During his college years, Tim Ingle received incredible internship opportunities at Walt Disney World in Florida. However, when it was time to choose a career after graduating, he defied expectations, and instead of joining the folks at Disney, he joined a small organization in Indiana. This was in 1991, and since then, Ingle has been an integral part of the seventy-five-year-old tomato processing company, Red Gold.
“I took the path less traveled,” he says. “I chose this small company where I could have a big impact and learn a whole new business. Back then we were not the biggest, but we focused on being the very best.”
Ingle started as a production supervisor and was given the opportunity to learn about many different areas of the company. Within two years, he was asked to run Red Gold’s new plant in Ohio. This was the springboard for the rest of his career, as he was able to truly learn about people and the value of having loyal, dedicated employees.
“The company was growing so fast that at that point, I thought I would become a plant manager and subsequently a pure manufacturing path. But, I liked the whole focus on developing people and so I became the director of Human Resources at the age of 26,” he says.
In 2012, as he got involved with corporate planning and strategy, he was promoted to the Vice President of Human Resources, responsible for setting the company’s high-level goals and the long-term planning process. Having appropriate metrics to measure their ability to develop talent internally is important to Ingle.
“We want to be able to recruit and retain the best folks in the tomato industry and set ourselves apart from our competitors. Making talent an advantage is key to the company. Being able to develop people is a priority. We also look at ways in which we can manage our employee benefits and make our employees happy and healthy, whether it is their actual physical health or their emotional health, and also invest in their retirement and financial well-being,” he says.
Ingle, as a leader, is known to set lofty goals while believing in the power of persistence. He likes to surround himself with talented people and wants to create opportunities for them to create their own legacy accomplishments someday.
With this in mind, he has partnered with high schools and vocational schools, as well as with the Anderson statewide campus of Purdue University.
“We really have a huge impact in terms of developing the local workforce and we invest in their future. We allow those communities to be very viable and have kids coming out of high school or college and have opportunities for them to make a great living,” Ingle says.
The culture Ingle has cultivated at Red Gold is very employee driven.
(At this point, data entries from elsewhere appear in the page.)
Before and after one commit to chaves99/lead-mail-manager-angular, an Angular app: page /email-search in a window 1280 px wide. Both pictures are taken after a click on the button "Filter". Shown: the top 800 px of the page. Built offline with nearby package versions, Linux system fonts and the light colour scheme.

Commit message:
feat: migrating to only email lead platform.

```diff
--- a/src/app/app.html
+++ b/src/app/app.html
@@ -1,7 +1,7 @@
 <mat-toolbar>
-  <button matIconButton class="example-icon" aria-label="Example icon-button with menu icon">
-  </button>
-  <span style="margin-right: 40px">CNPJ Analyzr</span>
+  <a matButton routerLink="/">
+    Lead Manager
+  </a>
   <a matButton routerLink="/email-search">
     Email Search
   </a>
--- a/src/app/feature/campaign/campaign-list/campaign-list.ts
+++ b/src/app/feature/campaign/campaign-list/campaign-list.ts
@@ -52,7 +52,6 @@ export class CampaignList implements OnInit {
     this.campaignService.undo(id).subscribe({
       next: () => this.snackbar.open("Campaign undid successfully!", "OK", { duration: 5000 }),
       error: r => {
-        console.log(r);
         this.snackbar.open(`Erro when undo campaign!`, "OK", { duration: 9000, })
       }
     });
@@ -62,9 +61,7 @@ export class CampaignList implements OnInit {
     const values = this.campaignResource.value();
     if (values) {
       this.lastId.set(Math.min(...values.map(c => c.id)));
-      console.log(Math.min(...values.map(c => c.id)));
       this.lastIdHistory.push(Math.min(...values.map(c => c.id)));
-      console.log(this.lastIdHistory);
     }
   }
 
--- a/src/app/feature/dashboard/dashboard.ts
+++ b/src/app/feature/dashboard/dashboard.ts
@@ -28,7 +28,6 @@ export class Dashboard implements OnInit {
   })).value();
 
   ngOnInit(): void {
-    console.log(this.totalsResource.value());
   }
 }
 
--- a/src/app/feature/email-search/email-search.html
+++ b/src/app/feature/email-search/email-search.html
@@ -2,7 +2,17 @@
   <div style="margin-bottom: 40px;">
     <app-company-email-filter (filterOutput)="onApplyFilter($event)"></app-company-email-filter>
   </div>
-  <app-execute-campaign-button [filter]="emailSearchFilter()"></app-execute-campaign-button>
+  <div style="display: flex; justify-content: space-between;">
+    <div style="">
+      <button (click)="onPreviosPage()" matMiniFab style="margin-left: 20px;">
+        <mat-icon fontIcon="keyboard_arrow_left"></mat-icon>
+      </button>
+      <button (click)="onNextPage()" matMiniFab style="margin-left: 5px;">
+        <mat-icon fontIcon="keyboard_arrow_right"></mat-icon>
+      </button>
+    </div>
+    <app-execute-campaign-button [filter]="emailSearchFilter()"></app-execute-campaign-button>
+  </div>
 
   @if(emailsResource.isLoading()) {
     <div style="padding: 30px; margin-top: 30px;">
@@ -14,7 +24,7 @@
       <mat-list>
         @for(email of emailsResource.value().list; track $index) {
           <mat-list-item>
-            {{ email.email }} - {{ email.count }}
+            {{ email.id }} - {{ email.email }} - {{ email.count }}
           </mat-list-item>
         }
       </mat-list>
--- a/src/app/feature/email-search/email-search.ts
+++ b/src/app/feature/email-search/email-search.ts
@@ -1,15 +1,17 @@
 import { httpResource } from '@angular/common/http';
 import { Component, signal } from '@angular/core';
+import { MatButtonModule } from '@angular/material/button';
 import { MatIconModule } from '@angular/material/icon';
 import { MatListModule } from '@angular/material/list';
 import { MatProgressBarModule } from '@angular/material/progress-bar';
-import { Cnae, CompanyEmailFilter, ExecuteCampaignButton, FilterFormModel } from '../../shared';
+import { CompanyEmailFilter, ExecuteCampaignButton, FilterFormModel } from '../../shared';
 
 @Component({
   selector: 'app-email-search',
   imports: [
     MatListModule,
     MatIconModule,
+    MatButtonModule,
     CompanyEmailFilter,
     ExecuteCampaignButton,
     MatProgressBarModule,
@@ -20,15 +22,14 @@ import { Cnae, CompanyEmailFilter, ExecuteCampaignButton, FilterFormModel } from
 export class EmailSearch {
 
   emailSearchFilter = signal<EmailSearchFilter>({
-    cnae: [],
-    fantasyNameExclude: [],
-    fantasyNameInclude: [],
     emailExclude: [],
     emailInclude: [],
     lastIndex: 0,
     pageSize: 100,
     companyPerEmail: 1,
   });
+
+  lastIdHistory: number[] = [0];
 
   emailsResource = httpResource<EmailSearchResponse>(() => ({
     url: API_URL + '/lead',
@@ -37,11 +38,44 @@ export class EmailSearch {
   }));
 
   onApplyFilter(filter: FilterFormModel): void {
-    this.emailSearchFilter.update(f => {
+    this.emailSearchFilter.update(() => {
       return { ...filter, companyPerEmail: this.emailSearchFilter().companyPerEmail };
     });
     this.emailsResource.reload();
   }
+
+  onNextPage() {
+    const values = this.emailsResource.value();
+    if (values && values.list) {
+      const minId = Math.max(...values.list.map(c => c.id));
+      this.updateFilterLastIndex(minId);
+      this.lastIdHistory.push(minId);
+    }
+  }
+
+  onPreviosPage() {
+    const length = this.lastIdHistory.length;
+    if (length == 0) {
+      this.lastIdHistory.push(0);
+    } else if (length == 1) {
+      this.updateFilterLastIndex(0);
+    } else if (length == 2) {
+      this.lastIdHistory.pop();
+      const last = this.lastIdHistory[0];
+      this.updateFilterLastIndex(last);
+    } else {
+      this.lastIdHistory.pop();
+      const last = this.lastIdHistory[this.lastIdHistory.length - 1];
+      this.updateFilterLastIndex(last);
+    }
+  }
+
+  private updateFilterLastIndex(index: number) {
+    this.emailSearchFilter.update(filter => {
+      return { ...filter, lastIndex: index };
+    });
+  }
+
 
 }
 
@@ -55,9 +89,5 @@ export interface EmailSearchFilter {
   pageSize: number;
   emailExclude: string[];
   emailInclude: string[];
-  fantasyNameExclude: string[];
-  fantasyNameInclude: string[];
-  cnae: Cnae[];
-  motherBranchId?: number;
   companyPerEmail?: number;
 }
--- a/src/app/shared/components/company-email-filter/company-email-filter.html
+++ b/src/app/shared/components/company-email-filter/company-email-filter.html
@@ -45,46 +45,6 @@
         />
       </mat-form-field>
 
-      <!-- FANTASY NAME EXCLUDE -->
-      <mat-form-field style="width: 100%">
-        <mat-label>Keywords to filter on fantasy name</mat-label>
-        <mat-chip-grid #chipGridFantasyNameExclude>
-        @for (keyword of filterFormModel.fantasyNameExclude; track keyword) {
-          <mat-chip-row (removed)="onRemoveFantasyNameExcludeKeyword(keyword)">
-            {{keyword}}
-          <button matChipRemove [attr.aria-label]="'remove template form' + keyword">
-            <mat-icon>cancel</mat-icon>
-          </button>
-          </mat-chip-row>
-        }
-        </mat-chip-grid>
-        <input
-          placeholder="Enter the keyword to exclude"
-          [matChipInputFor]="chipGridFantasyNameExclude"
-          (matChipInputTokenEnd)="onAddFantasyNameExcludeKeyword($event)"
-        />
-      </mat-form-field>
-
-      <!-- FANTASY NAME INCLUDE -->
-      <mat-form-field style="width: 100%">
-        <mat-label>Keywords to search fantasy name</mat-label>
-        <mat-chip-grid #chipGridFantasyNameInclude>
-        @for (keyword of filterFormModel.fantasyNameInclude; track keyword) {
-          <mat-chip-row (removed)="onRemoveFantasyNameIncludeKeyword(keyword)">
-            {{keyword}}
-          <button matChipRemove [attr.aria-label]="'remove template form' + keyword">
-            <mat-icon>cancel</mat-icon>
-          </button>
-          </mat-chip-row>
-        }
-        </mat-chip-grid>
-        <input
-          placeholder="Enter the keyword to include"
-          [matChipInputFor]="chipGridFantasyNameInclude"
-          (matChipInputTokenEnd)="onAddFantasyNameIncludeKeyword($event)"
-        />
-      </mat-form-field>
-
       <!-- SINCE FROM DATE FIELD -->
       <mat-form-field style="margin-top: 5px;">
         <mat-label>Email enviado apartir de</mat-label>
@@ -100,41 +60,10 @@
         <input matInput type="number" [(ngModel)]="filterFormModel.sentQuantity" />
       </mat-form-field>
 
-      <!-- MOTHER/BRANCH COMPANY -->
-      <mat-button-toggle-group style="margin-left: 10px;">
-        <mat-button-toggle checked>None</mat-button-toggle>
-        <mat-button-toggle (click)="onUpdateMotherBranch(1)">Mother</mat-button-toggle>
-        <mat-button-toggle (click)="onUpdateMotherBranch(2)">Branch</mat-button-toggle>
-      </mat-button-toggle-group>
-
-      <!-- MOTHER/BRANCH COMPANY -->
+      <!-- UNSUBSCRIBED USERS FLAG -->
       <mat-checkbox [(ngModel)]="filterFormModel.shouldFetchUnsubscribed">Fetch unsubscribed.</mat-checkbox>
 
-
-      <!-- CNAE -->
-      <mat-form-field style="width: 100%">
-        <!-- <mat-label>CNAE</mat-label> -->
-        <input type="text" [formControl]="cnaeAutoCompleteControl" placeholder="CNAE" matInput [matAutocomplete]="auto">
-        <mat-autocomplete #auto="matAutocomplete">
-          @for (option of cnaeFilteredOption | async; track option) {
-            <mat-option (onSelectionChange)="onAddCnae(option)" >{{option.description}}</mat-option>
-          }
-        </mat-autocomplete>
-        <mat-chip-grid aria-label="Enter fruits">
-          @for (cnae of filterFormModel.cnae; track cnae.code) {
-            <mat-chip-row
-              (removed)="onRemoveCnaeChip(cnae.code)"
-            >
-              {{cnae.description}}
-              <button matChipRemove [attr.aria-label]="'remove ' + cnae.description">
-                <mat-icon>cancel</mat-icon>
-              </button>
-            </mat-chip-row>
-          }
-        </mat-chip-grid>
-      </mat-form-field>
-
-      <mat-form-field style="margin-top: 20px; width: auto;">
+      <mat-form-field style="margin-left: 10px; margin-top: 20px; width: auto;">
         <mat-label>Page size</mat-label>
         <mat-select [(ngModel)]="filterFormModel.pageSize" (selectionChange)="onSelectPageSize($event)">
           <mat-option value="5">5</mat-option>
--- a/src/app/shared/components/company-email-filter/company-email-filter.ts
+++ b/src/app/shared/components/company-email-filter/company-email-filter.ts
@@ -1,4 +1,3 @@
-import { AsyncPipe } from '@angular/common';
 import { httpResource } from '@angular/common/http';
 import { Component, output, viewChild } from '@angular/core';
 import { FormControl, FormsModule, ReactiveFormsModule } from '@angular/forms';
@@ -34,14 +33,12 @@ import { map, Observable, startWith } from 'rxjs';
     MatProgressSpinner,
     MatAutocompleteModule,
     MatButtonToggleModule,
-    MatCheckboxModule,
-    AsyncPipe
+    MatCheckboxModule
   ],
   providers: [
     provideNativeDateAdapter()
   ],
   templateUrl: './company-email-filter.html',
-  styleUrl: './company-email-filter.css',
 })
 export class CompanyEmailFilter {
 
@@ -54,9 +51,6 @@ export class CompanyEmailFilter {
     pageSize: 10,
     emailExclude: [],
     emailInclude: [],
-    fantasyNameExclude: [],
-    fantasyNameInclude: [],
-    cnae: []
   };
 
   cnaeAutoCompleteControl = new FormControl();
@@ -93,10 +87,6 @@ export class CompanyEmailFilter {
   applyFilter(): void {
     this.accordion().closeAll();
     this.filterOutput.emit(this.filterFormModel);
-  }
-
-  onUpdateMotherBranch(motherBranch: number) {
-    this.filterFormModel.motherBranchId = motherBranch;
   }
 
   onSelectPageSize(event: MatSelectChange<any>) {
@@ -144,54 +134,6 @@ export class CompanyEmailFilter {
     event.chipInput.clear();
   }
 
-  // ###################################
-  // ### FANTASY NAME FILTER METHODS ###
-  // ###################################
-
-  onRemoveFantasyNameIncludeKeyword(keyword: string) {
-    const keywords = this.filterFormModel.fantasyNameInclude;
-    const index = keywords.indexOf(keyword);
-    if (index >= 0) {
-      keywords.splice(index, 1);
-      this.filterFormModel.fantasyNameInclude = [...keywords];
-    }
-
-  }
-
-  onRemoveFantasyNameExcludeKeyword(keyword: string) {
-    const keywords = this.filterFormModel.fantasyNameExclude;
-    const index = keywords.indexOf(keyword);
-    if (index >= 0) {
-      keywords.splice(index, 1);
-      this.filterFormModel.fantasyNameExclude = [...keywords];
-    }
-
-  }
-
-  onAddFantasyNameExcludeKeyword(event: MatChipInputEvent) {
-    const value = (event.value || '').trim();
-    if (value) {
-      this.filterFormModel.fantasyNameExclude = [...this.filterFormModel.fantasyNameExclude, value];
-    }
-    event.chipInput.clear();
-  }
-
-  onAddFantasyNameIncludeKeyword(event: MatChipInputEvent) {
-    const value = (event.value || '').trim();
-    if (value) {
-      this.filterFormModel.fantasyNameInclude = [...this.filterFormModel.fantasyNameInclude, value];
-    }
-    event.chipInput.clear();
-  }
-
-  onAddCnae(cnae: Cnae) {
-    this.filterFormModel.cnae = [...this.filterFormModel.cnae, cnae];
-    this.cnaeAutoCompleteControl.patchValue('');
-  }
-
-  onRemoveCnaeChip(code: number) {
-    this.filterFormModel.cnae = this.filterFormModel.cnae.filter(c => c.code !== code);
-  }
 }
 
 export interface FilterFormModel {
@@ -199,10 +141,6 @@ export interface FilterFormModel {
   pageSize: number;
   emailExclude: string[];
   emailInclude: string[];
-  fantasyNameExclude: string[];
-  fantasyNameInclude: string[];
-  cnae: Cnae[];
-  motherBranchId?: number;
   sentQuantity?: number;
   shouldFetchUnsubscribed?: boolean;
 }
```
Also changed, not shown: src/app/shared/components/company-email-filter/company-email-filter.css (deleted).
He mentions he is lucky to have self-motivated employees who invented the company’s mission statement to produce the freshest best testing tomato products in the world. And so, he follows the words of Walt Disney that says you can dream big, but you need people to make that dream a reality.
“We can have big, lofty goals but we need a lot of people excited and engaged to make those goals a reality,” he says.
Apart from focusing on the welfare of the people working with him, he is also involved in giving back to the communities they operate within. Alleviating hunger is important to Red Gold and their annual run to crush hunger program has donated over a quarter of million dollars in the last six years, along with millions of pounds of food across the entire United States. Ingle has also served on the board of directors to support the Migrant Head Start program to help migrant children with education.
Under the leadership of Ingle, the Human Resources department of Red Gold has always created an impact in the education sector. They are currently working on a career center to fuel economic growth and prosperity in the Midwest.
“Whether students end up working for us someday or working for another great company, we want to basically put the technical career and technical education back into some of the opportunities for young people coming out of high school. If they are not sure what they want to do, where they want to go, or may not be able to afford a particular university, Red Gold can offer the key to their success. This will be great for economic and workforce development, while providing a great model to follow nationally,” Ingle says.